Glenn Beck on the radio this morning was talking about the Hindenburg Omen and maybe even specifically quoting parts of that article that referred to percentage chances we get a crash. I briefly turned on CNBC a few times in recent days as well and the crash and depression talk is pretty thick.
It is a concern that mainstream media is talking so bearish and they may help to identify the bottom of this drop, but for now I am shrugging it off. To a certain degree we have a bull market in reverse that makes picking up on sentiment hints from the major media a bit more difficult.
We have been in a long term bear market since 2007 and now appear to be entering the next phase of this long term bear. The news from major media has been quite persistently negative or bearish about the economy for a long time now. It seems to be getting worse now. This is consistent with the idea that sentiment would get more extreme negative at the most bearish phase of a bear market. During a very long bull market sentiment reaches many levels of bullishness and the market continues to trade higher even during persistent bullish sentiment.
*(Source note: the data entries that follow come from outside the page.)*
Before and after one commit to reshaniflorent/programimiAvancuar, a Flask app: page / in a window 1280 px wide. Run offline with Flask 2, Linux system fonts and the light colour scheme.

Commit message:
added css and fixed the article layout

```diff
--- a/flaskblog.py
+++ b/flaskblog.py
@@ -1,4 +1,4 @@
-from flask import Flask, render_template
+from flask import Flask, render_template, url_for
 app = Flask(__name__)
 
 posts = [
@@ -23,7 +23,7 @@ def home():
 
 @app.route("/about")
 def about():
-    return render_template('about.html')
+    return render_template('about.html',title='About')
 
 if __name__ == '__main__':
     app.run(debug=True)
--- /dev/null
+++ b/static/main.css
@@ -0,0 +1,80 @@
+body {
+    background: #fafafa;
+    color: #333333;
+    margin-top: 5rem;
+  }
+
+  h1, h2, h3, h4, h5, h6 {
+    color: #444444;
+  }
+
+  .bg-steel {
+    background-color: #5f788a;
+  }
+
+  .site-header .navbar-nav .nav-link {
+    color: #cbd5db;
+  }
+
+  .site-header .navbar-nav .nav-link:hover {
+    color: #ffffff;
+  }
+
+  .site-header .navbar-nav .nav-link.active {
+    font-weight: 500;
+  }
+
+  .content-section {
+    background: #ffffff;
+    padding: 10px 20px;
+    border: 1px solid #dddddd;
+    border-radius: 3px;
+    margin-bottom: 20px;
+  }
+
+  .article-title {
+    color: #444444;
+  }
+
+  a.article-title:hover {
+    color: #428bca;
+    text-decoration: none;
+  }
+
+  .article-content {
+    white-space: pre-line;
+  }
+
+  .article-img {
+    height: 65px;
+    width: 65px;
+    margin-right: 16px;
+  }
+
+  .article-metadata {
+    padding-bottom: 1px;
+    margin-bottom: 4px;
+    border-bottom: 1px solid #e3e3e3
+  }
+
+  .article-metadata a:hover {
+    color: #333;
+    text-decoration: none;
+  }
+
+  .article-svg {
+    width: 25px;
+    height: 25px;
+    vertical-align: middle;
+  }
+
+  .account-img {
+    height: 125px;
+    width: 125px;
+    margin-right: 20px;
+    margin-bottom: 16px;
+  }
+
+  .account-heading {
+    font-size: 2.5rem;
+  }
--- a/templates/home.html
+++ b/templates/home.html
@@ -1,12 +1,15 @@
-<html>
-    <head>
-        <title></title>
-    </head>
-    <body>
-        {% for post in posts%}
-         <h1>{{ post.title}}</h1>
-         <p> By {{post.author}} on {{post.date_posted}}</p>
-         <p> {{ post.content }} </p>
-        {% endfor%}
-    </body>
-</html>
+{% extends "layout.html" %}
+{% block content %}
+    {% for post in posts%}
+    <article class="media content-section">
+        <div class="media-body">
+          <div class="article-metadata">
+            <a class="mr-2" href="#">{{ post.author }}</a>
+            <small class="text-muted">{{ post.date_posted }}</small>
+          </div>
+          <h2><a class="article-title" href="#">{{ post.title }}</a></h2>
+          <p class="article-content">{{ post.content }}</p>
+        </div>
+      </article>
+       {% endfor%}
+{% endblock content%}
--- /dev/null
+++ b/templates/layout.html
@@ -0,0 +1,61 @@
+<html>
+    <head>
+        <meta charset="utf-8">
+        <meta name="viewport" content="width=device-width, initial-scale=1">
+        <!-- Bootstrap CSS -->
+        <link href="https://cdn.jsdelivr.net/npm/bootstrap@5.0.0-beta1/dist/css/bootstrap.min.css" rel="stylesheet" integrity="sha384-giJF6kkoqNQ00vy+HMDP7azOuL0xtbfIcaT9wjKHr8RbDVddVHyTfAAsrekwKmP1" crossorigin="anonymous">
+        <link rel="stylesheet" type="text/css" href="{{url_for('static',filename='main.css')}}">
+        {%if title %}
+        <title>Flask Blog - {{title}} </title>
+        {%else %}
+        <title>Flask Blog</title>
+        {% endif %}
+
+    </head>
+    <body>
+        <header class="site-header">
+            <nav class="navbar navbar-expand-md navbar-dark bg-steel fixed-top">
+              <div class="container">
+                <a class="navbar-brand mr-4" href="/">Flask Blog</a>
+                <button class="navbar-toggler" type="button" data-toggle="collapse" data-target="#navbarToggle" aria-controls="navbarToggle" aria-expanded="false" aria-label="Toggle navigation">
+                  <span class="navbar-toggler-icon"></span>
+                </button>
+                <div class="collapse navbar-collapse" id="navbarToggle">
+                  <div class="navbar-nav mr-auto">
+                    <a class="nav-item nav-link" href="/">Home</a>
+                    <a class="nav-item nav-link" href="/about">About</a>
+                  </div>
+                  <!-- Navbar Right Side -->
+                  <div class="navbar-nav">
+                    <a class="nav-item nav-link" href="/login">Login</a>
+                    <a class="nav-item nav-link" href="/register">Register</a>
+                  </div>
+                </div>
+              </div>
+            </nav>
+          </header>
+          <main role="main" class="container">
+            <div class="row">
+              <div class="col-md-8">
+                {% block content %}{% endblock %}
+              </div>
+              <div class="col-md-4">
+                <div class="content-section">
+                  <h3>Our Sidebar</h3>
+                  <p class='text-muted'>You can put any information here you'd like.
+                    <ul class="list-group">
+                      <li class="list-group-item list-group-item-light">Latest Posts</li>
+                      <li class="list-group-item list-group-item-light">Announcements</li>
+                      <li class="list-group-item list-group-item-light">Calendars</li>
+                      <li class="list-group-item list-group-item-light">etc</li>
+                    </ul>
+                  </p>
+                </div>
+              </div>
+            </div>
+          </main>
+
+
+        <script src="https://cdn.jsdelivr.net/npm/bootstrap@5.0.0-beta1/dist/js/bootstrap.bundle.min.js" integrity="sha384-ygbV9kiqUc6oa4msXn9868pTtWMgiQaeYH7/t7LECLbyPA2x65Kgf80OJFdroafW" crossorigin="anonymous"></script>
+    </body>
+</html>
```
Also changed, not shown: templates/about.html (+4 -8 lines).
So we may be in that situation now where persistent negative coverage of the market by mainstream media just leads to lower prices.
If this was a ‘shot gun’ type bear market where bearish price trends only last for short periods of time then I think the recent bearish talk would be much more concerning.
I suppose this bear market has become so popular at this point that a lot of people have a vested interest in seeing the market collapse so that they can add a notch on their belt to say they ‘predicted the crash’. It has me thinking that the market will not get a 1 day 10 or 20% drop to prove them right. The market can still drop 10 to 20% from here but make it seem like it is an orderly correction down and then get another big 3 to 4 month rally from the lows. That would still keep people hoping that the bottom is in.
It will be interesting to see if the market gives the mainstream what they want this time . . .